So, how about we install a server somewhere here in California and let Californian users connect to it. When a request for
logo.gif comes to one of the edge servers, it will connect to the central server in Prague and load the file. This will happen only once. After that, the edge server will not request the file from the central server. It will return it immediately, from its internal cache.
We need to have many edge servers, preferably in all countries where our users may be located. The first request will take longer, but all others will be much faster because they will be served from the closest edge server.
Now, the question is how the browser will know which edge server is the closest, right? We simply trick the domain name resolution process. Depending on who is asking, the DNS will give different answers. Let's take
cf.jare.io, for example (it is the name of all edge servers responsible for delivering our content in AWS CloudFront, a CNAME for
djk1be5eatcae.cloudfront.net). If I'm looking it up from California, I'm getting the following answer:
An edge server with IP address
22.214.171.124 is located in San Francisco. This is rather close to me, less than fifty miles. If I do the same operation from a server in Virginia, I get a different response:
An edge server with IP address
126.96.36.199 is located in Washington, which is far away from me, but very close to the server I was making the lookup from.
There are thousands of name servers around the world and all of them have different information about where that edge server
cf.jare.io is physically located. Depending on who is asking, the answer will be different.
CloudFront is one of the simplest CDN solutions. All you have to do to start delivering your content through their edge nodes is to create a "distribution" and configure it. A distribution is basically a connector between content origin and edge servers:
One of edge servers receives an HTTP request. If it already has that
logo.svg in its cache, it immediately returns an HTTP response with its content inside. If its cache is empty, the edge server makes an HTTP request to the central server. This server knows about the "distribution" and its configuration. It makes an HTTP connection to the origin server, which is
www.teamed.io and asks it to return
logo.svg. When done, the image is returned to the edge server, where it is cached.
This looks rather simple, but it's not free and it's not that quick to configure. You have to create an account with CloudFront, register your credit card there, and get an approval. Then you have to create a distribution and configure it. You should then create that CNAME in your name server. If you're doing it for a single website, it's not a big deal. If you have a dozen websites, it's a time consuming operation.
Jare.io, a Middle Man
Jare.io is an extra component in that diagram, which makes your life easier:
Jare.io has a "relay," which acts as an origin server for CloudFront. All requests that arrive to
cf.jare.io are dispatched to the relay. The relay decides what to do with them. The decision is based on the information from the HTTP request URI. For example, the request from the browser has this URI path:
Remember, the request is made to
cf.jare.io, which is the address of the edge server. This exact URI arrives at

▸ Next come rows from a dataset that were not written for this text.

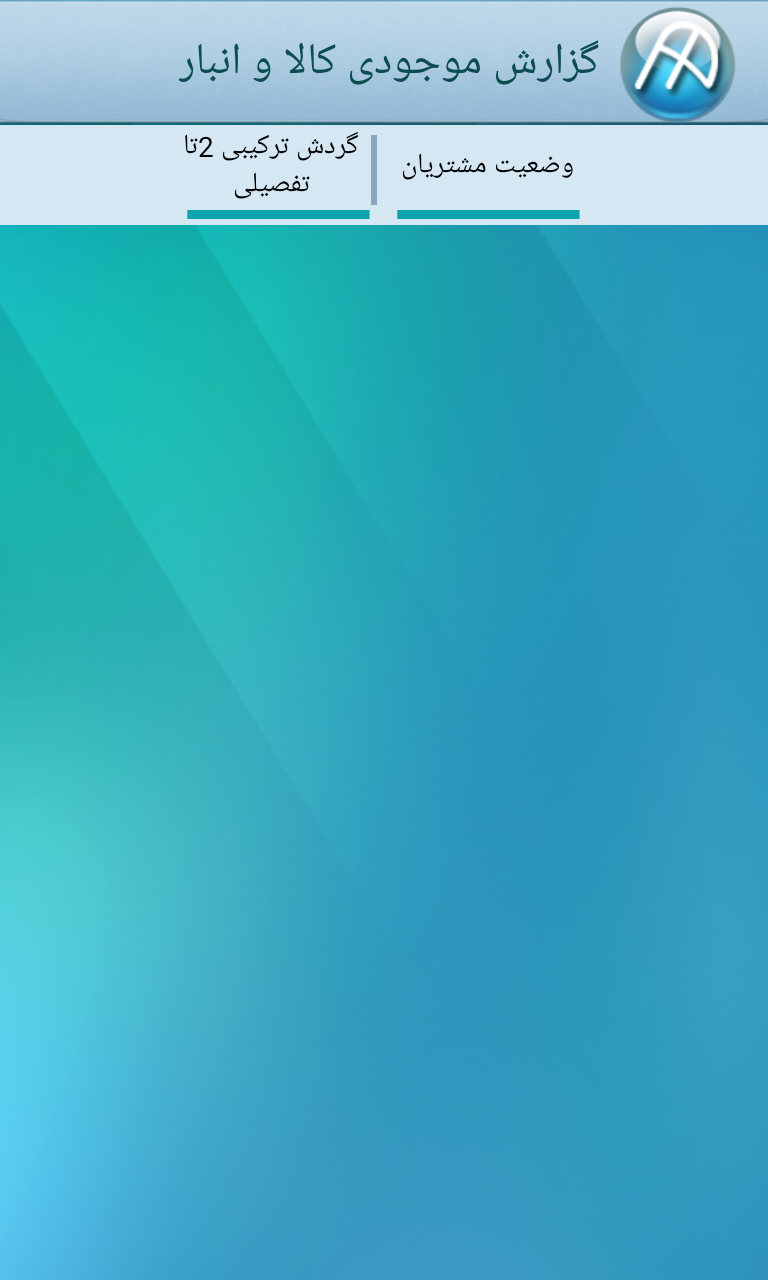
Repository: AtiehPardaz/Reports-Mobile
Layout: Reportsmobile/res/layout/activity_kala.xml
The author's editor kept a copy of each file at every save. The layout is drawn from the files as they stood at one save, then again after the next save.
It is drawn on a 768 x 1280 px phone screen (xhdpi) without system bars, with theme Theme.behzad; the app's code is not run. Lists and similar views that code fills are empty.

Above is the layout before, as saved 2015-03-11 12:06:03.

After the next save:
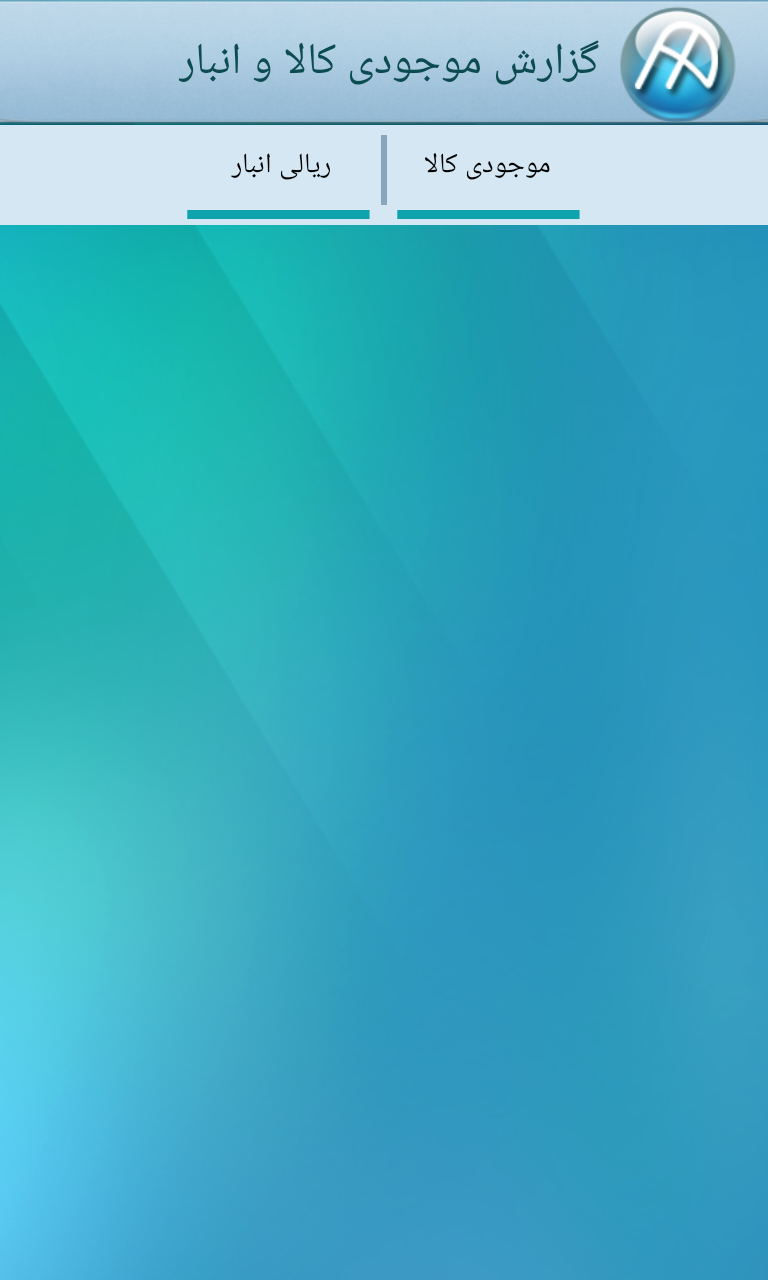
Saved 2 min 19 s later.
--- a/Reportsmobile/res/layout/activity_kala.xml
+++ b/Reportsmobile/res/layout/activity_kala.xml
@@ -25,7 +25,7 @@
                 android:textColor="@color/blue_titleactionbar" />
 
             <ImageButton
-                android:id="@+id/imgbtn_menu_hesabdari"
+                android:id="@+id/imgbtn_menu_kala"
                 android:layout_width="wrap_content"
                 android:layout_height="wrap_content"
                 android:layout_gravity="center"
@@ -43,11 +43,11 @@
             android:orientation="horizontal" >
 
             <Button
-                android:id="@+id/tabbtn_tarkibi_hesabdari"
+                android:id="@+id/tabbtn_riali_kala"
                 android:layout_width="90dp"
                 android:layout_height="wrap_content"
                 android:background="@color/blue_actionbar2color"
-                android:text="گردش ترکیبی 2تا تفصیلی"
+                android:text="ریالی انبار"
                 android:textSize="14sp" />
 
             <View
@@ -59,12 +59,12 @@
                 android:background="#88a6bd" />
 
 <Button
-    android:id="@+id/tabbtn_gardesh_hesabdari"
-    android:layout_width="100dp"
-    android:layout_height="wrap_content"
-    android:background="@color/blue_actionbar2color"
-    android:text="وضعیت مشتریان"
-    android:textSize="14sp" />
+                android:id="@+id/tabbtn_mojodi_kala"
+                android:layout_width="90dp"
+                android:layout_height="wrap_content"
+                android:background="@color/blue_actionbar2color"
+                android:text="موجودی کالا"
+                android:textSize="14sp" />
 
         </LinearLayout>
 
@@ -76,14 +76,14 @@
             android:gravity="center" >
 
             <ImageButton
-                android:id="@+id/imgbtn_underline_tarkibi_hesabdari"
+                android:id="@+id/imgbtn_underline_tarkibi_kala"
                 android:layout_width="100dp"
                 android:layout_height="wrap_content"
                 android:layout_marginRight="5dp"
                 android:background="@drawable/underline" />
 
             <ImageButton
-                android:id="@+id/imgbtn_underline_gardesh_hesabdari"
+                android:id="@+id/imgbtn_underline_gardesh_kala"
                 android:layout_width="100dp"
                 android:layout_height="wrap_content"
                 android:background="@drawable/underline" />
@@ -95,7 +95,7 @@
             android:orientation="vertical" >
 
             <android.support.v4.view.ViewPager
-                android:id="@+id/pagerhesabdari"
+                android:id="@+id/pagerkala"
                 android:layout_width="match_parent"
                 android:layout_height="match_parent" >
             </android.support.v4.view.ViewPager>
@@ -105,7 +105,7 @@
     </LinearLayout>
 
     <LinearLayout
-        android:id="@+id/linearmenu_hesabdari"
+        android:id="@+id/linearmenu_kala"
         android:layout_width="match_parent"
         android:layout_height="match_parent"
         android:background="@drawable/backmenutransparent"
@@ -123,7 +123,7 @@
             android:orientation="vertical" >
 
             <ImageButton
-                android:id="@+id/imgbtn_forosh_hesabdari"
+                android:id="@+id/imgbtn_forosh_kala"
                 android:layout_width="wrap_content"
                 android:layout_height="wrap_content"
                 android:layout_marginTop="5dp"
@@ -131,28 +131,28 @@
                 android:src="@drawable/btn_click" />
 
             <ImageButton
-                android:id="@+id/imgbtn_khazane_hesabdari"
+                android:id="@+id/imgbtn_khazane_kala"
                 android:layout_width="wrap_content"
                 android:layout_height="wrap_content"
                 android:background="@drawable/btnkhazane"
                 android:src="@drawable/btn_click" />
 
             <ImageButton
-                android:id="@+id/imgbtn_hesabdari_hesabdari"
+                android:id="@+id/imgbtn_hesabdari_kala"
                 android:layout_width="wrap_content"
                 android:layout_height="wrap_content"
                 android:background="@drawable/btnhesabdari"
                 android:src="@drawable/btn_click" />
 
             <ImageButton
-                android:id="@+id/imgbtn_kala_hesabdari"
+                android:id="@+id/imgbtn_kala_kala"
                 android:layout_width="wrap_content"
                 android:layout_height="wrap_content"
                 android:background="@drawable/btnkala"
                 android:src="@drawable/btn_click" />
 
             <ImageButton
-                android:id="@+id/imgbtn_domain_hesabdari"
+                android:id="@+id/imgbtn_domain_kala"
                 android:layout_width="wrap_content"
                 android:layout_height="wrap_content"
                 android:layout_marginBottom="5dp"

relay.jare.io. The URI contains enough information to make a decision about which file has to be returned. The relay makes a new HTTP request to
www.teamed.io and retrieves the image.

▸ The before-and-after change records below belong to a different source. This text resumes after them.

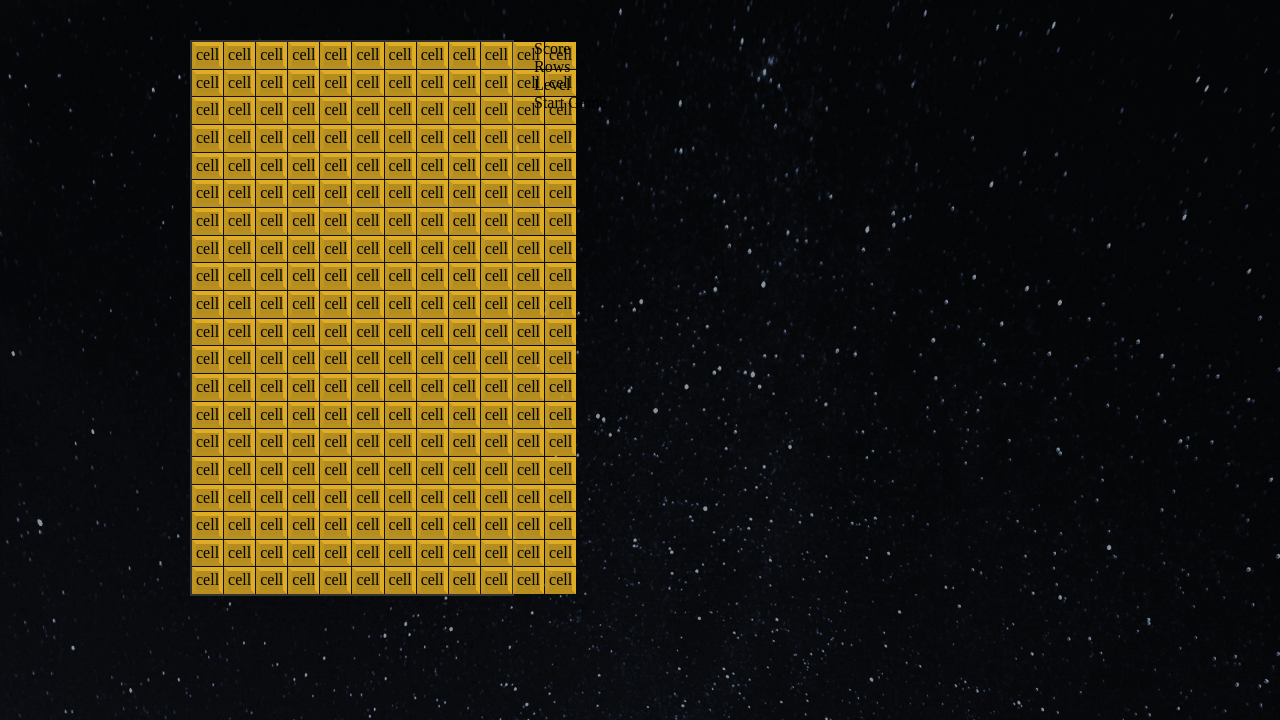
Repository: dpeshevski/reack-hooks-tetris
Page: /
The author's editor kept a copy of each file at every save. The page is drawn from the files as they stood at one save, then again after the next save.
The browser window is 1280 px wide. The pictures show the whole page.
The project was rebuilt for these pictures with package versions that can differ from the ones it lists, and the page was loaded fresh each time.

Above is the page before, as saved 2020-11-21 22:42:13.

### src/index.css
body {
  margin: 0;
}

@font-face {
  font-family: 'Pixel';
  src: url('font/Pixel-LCD-7.woff') format('woff');
}

### src/components/Tetris.js
import React from 'react';

import { createStage } from '../gameHelpers';
import { StyledTetrisWrapper, StyledTetris } from './styles/StyledTetris';
// Components
import Stage from './Stage';
import Display from './Display';
import StartButton from './StartButton';

const Tetris = () => {
  return (
    <StyledTetrisWrapper>
      <StyledTetris>
        <Stage stage={createStage()} />
        <aside>
          <div>
            <Display text="Score" />
            <Display text="Rows" />
            <Display text="Level" />
          </div>
          <StartButton />
        </aside>
      </StyledTetris>
    </StyledTetrisWrapper>
  )
};

export default Tetris;

### src/gameHelpers.js
export const STAGE_WIDTH = 12;
export const STAGE_HEIGHT = 20;

export const createStage = () =>
  Array.from(Array(STAGE_HEIGHT), () =>
    new Array(STAGE_WIDTH).fill([0, 'clear'])
  )

### src/components/styles/StyledTetris.js
import styled from 'styled-components';

import bgImage from '../../img/bg.png';

export const StyledTetrisWrapper = styled.div`
  width: 100vw;
  height: 100vh;
  background: url(${bgImage}) #000;
  background-size: cover;
  overflow: hidden;
`

export const StyledTetris = styled.div`
  display: flex;
  align-items: flex-start;
  padding: 40px;
  margin: 0 auto;
  max-width: 900px;
  aside {
    width: 100%;
    max-width: 200px;
    display: block;
    padding: 0 20px;
  }
`;

### src/components/Display.js
import React from 'react';

const Display = ({ gameOver, text }) => (
  <div>{text}</div>
);

export default Display;

### src/components/StartButton.js
import React from 'react';

const StartButton = ({ callback }) => (
  <div>Start Game</div>
);

export default StartButton;

### src/components/styles/StyledStage.js
import styled from 'styled-components';

export const StyledStage = styled.div`
  display: grid;
  grid-template-rows: repeat(${props => props.height}, calc(25vw / ${props => props.width}));
  grid-template-columns: repeat(${props => props.width}, 1fr);
  grid-gap: 1px;
  border: 2px solid #333;
  width: 100%;
  max-width: 25vw;
  background: #111;
`;

### src/components/Cell.js
import React from 'react';
import { StyledCell } from './styles/StyledCell';
import { TETROMINOS } from '../tetrominos';

const Cell = ({ type }) => (
  <StyledCell type={'L'} color={TETROMINOS['L'].color}>cell</StyledCell>
);

export default Cell;

### src/components/styles/StyledCell.js
import styled from 'styled-components';

export const StyledCell = styled.div`
  width: auto;
  background: rgba(${props => props.color}, 0.8);
  border: ${props => (props.type === 0 ? '0px solid' : '4px solid')};
  border-bottom-color: rgba(${props => props.color}, 0.1);
  border-right-color: rgba(${props => props.color}, 1);
  border-top-color: rgba(${props => props.color}, 1);
  border-left-color: rgba(${props => props.color}, 0.3);
`;

### src/tetrominos.js
export const TETROMINOS = {
  0: { shape: [[0]], color: '0, 0, 0' },
  I: {
    shape: [
      [0, 'I', 0, 0],
      [0, 'I', 0, 0],
      [0, 'I', 0, 0],
      [0, 'I', 0, 0]
    ],
    color: '80, 227, 230'
  },
  G: {
    shape: [
      [0, 'J', 0],
      [0, 'J', 0],
      ['J', 'J', 0]
    ],
    color: '36, 95, 223'
  },
  L: {
    shape: [
      [0, 'L', 0],
      [0, 'L', 0],
      [0, 'L', 'L']
    ],
    color: '223, 173, 36'
  },
  O: {
    shape: [
      ['O', 'O'],
      ['O', 'O'],
    ],
    color: '223, 217, 36'
  },
  S: {
    shape: [
      [0, 'S', 'S'],
      ['S', 'S', 0],
      [0, 0, 0]
    ],
    color: '48, 211, 56'
  },
  T: {
    shape: [
      [0, 0, 0],
      ['T', 'T', 'T'],
      [0, 'L', 0]
    ],
    color: '132, 61, 198'
  },
  Z: {
    shape: [
      ['Z', 'Z', 0],
      [0, 'Z', 'Z'],
      [0, 0, 0]
    ],
    color: '227, 78, 78'
  },
}

export const randomTetromino = () => {
  const tetrominos = 'IJLOSTZ';
  const randTetromino =
    tetrominos[Math.floor(Math.random() * tetrominos.length)];
  return TETROMINOS[randTetromino];
}

Loaded but not shown: public/index.html (common file); src/index.js (common file); src/App.js (common file); src/reportWebVitals.js (common file); src/components/Stage.js (common file)

After the next save:
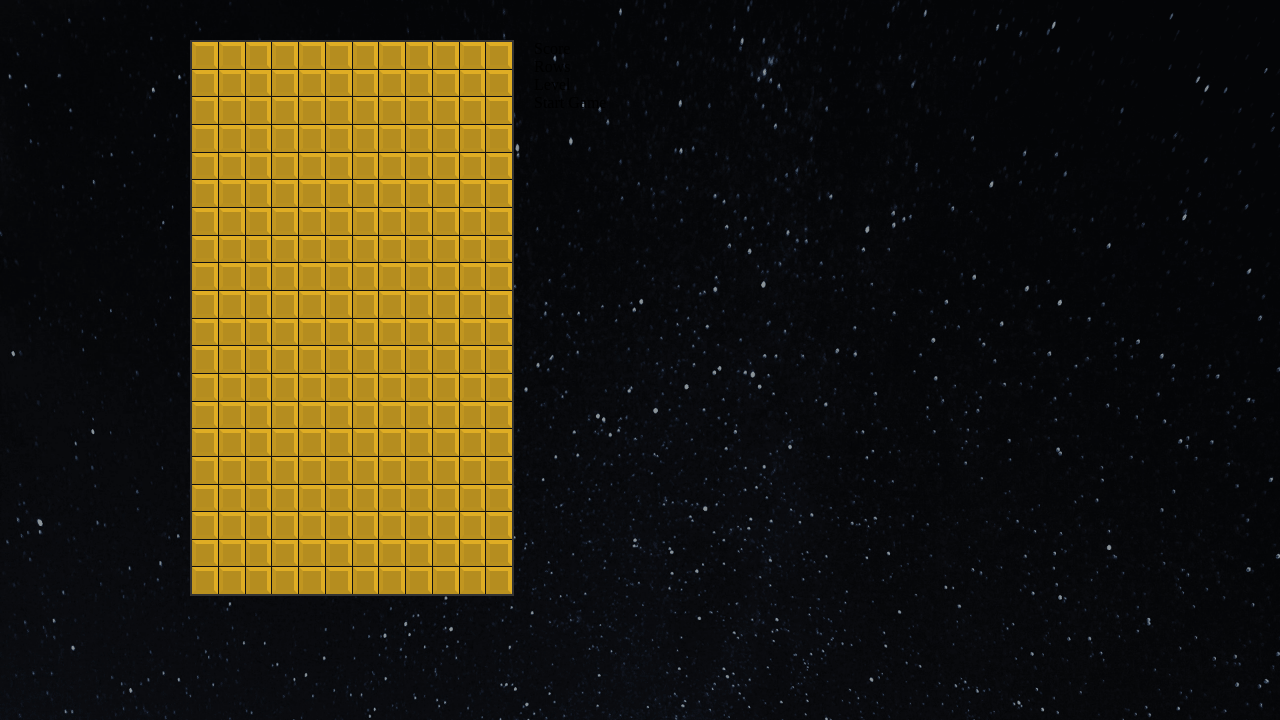
Saved 80 s later.
--- a/src/components/Cell.js
+++ b/src/components/Cell.js
@@ -3,7 +3,7 @@ import { StyledCell } from './styles/StyledCell';
 import { TETROMINOS } from '../tetrominos';
 
 const Cell = ({ type }) => (
-  <StyledCell type={'L'} color={TETROMINOS['L'].color}>cell</StyledCell>
+  <StyledCell type={'L'} color={TETROMINOS['L'].color}></StyledCell>
 );
 
 export default Cell;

The beauty of this solution is that it's easy. For small websites, it is a free and quick CDN.
By the way, when we query the same image through jare.io (and CloudFront), it comes back much faster:
Most of the work is done by AWS CloudFront, while jare.io is just a relay that makes its configuration more convenient. Besides, it makes it free, because jare.io is sponsored by Teamed.io. In other words, my company will pay for your usage of CloudFront. I would appreciate if you kept that in mind and didn't use jare.io for traffic-intensive resources.